Our survey asked people attending the LCC Big Ride to describe themselves as a cyclist; we had nearly 200 responses of which around 2/3 were from men and 1/3 from women. (Most respondents have been cycling for more than a couple of years, and cycle regularly.) Examining the responses, I looked for positive descriptions of skill, as I have argued elsewhere (in the paper that’s forthcoming in Mobilities) that cyclists are under particular pressure to demonstrate that they are competent.
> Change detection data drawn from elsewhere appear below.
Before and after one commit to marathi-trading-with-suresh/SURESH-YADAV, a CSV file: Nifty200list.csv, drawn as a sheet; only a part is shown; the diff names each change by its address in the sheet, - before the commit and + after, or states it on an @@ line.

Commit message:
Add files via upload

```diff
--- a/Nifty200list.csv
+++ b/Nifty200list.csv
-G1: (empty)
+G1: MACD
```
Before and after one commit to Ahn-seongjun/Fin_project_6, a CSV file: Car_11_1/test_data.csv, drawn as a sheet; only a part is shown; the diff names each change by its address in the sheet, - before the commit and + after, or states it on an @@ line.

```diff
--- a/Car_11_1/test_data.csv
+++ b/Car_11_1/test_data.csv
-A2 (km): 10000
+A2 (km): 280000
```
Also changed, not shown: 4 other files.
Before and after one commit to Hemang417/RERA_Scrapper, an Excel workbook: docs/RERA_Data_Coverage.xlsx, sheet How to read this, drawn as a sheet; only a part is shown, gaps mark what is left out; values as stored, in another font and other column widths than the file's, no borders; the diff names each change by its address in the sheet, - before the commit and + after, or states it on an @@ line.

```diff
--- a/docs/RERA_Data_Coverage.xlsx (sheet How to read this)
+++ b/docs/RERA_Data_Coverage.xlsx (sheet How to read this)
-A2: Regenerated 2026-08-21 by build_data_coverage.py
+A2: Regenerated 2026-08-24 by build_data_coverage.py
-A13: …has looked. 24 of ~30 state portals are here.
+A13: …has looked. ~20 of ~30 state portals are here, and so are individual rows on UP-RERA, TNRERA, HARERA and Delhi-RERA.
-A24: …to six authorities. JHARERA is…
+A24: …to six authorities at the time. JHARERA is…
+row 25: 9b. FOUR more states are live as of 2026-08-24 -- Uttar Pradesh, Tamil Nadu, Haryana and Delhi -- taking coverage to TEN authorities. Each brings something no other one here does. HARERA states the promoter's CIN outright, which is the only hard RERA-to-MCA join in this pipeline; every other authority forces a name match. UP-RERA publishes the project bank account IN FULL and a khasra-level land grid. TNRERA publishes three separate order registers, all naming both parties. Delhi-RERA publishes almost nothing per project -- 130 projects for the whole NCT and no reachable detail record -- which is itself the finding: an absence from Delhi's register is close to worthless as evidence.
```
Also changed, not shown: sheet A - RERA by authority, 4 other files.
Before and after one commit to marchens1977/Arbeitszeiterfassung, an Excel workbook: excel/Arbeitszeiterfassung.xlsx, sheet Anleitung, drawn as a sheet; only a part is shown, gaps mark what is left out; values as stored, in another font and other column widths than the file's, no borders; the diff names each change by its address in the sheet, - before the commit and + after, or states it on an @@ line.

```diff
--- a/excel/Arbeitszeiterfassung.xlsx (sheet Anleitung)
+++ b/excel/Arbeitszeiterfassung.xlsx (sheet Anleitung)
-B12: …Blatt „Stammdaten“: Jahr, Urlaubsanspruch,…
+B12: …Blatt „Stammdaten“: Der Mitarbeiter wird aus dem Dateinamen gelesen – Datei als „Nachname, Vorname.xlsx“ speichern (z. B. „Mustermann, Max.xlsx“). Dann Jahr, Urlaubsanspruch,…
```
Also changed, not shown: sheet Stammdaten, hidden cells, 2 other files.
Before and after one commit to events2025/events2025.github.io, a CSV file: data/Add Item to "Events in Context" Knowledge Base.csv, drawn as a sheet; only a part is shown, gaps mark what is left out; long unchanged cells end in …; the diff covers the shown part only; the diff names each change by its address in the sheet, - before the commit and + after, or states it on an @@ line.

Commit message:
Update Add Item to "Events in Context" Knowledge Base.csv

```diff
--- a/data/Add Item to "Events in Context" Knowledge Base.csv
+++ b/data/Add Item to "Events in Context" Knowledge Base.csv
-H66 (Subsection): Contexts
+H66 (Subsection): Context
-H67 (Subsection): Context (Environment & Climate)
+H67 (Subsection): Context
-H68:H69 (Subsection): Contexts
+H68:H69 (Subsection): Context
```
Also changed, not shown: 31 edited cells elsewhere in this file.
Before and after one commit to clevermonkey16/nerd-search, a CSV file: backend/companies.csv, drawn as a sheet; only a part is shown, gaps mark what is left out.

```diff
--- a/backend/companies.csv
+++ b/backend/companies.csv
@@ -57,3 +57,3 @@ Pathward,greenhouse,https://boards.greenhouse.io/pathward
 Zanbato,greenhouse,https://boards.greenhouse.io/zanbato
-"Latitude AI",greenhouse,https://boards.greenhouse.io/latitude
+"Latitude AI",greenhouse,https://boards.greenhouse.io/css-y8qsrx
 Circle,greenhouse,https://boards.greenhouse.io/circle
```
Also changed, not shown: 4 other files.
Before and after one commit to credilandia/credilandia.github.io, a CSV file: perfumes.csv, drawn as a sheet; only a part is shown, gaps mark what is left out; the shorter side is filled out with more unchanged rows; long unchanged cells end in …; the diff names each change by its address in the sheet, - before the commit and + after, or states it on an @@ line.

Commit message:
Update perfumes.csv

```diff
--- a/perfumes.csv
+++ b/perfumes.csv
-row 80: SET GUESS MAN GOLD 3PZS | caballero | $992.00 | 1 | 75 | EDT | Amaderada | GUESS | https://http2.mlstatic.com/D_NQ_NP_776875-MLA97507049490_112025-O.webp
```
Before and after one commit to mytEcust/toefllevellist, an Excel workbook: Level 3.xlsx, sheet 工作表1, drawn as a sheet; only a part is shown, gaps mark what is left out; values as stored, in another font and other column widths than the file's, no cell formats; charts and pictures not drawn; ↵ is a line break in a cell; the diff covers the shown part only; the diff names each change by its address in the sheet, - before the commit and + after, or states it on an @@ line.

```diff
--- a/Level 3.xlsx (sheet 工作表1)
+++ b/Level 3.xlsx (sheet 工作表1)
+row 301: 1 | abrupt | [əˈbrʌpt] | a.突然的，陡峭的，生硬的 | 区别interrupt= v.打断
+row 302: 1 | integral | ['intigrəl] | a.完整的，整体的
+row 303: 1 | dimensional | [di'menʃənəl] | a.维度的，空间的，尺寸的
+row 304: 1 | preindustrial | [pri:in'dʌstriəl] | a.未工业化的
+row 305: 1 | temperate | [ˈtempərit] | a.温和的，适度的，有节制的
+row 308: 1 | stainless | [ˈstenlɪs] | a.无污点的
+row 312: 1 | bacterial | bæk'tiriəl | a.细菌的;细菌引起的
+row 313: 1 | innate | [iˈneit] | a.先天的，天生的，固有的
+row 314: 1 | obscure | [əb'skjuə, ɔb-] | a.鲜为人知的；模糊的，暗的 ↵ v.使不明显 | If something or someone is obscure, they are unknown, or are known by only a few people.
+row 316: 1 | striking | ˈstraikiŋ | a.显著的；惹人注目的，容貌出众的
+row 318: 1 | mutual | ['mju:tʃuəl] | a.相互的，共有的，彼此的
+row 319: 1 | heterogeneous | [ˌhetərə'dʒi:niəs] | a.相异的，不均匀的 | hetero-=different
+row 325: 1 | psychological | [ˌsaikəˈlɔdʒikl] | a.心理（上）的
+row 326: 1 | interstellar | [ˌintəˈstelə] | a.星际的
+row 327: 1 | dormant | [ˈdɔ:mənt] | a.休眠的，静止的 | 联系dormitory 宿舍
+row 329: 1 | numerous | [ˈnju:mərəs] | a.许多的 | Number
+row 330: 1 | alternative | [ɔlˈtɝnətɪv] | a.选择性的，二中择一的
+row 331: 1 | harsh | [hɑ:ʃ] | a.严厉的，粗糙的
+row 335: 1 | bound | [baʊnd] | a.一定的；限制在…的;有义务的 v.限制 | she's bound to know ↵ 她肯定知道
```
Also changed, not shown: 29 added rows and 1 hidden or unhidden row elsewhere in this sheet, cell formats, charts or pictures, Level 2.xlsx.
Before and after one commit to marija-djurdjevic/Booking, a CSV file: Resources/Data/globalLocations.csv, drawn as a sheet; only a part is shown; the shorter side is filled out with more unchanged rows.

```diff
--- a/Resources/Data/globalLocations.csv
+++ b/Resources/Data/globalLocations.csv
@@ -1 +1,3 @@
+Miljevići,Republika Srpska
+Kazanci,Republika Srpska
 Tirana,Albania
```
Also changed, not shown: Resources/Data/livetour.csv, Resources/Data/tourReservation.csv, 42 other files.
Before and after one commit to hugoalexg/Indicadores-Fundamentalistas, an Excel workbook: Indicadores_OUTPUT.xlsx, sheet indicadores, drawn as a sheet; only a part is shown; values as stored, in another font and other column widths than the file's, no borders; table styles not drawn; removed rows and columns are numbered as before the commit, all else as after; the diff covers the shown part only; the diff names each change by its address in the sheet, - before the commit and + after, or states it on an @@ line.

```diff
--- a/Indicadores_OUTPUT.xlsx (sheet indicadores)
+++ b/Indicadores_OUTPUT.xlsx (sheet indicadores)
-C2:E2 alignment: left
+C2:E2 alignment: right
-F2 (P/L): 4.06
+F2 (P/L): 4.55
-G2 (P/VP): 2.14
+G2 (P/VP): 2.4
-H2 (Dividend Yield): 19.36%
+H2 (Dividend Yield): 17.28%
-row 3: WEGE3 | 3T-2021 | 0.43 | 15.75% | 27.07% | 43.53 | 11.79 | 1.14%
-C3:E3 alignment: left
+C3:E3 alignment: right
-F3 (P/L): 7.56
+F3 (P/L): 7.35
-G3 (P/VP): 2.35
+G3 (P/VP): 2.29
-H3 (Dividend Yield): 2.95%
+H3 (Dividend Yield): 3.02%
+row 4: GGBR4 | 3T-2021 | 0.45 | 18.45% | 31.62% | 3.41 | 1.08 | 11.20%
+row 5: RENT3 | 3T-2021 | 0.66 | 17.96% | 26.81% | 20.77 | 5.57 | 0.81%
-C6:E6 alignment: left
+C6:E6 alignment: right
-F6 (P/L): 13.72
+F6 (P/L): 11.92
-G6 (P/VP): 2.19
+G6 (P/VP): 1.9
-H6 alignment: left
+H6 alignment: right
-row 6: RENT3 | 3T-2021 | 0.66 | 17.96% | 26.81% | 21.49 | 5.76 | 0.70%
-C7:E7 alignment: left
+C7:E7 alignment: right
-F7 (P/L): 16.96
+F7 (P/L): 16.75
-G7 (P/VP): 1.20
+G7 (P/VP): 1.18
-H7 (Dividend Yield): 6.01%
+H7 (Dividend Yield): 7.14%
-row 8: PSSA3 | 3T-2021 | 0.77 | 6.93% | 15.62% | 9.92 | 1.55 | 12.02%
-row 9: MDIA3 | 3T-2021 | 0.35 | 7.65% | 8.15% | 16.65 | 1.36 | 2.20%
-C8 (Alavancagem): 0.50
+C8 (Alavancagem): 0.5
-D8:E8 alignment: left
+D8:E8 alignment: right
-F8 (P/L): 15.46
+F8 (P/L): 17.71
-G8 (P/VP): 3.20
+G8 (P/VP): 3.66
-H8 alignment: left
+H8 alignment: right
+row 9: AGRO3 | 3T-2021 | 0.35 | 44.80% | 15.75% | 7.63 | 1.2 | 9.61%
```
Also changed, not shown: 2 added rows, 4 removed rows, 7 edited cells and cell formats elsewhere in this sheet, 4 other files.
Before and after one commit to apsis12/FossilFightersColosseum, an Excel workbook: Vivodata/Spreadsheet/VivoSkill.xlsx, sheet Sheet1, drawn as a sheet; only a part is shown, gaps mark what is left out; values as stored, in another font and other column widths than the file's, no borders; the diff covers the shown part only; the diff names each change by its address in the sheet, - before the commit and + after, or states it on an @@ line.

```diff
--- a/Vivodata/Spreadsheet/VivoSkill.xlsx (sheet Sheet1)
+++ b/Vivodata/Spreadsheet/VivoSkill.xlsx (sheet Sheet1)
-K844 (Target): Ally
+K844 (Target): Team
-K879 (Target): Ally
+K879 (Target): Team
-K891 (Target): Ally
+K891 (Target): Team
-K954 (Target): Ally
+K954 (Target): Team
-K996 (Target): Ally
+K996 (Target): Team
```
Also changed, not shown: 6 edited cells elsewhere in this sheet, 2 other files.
As well as ‘competent’ itself, I looked for the words confident, assertive, experienced, expert, capable, and proficient, which I would see as part of a group of terms used to construct the ‘competent cyclist’. I looked for them used positively (i.e. not, for example, ‘I am not competent’!) within people’s self-descriptions.

Just over half of the men described themselves using these terms while just over a third of the women did so. But perhaps more interesting is the way people use qualifying terms (either reducing the impact of the ‘competency’ terms, or adapting them by association with other attributes or identities). Less than a quarter of the men qualified their positive description of their own skills in this way, but more than half the women did so. Some the qualifiers suggested a perceived failure to live up to dominant norms of ‘competence’ (as per the Mobilities paper), while others seemed to embody a struggle with those definitions and norms and a desire to adapt them to create different kinds of ‘competent’ cycling identities.

Examples of qualified descriptions:

Women:

Confident but still learning
Fairly confident slow urban cyclist
Unfit, slow, but quietly competent.
Experienced, cautious and fairly assertive
Slow (I ride a Dutch granny bike), fairly confident (I’ve had some of that free training from my council) and a rule-follower.

Men:

Fairly experienced; calm
Experienced and assertive. Occasionally stupid.
Proficient, hates motor traffic.
Slow, competent and defensive
Experienced and tolerant

And some examples of self-descriptions that don’t have positive or qualified ‘competency references’:

A late-comer – to riding a tandem with my husband which I much enjoy & which is great for my fitness (I am disabled).
A non-aggressive cyclist, using the bicycle as an everyday form of transport around town
Pootle along non-lycra person on a bike
Law abiding and considerate with a mellow mojo but still faster than you!!
Slightly above average
I like cycling but I wouldn’t call myself a cyclist
Losing my nerve as I get older

The analysis continues…
(and yes, I’m sure you are faster than me ;) )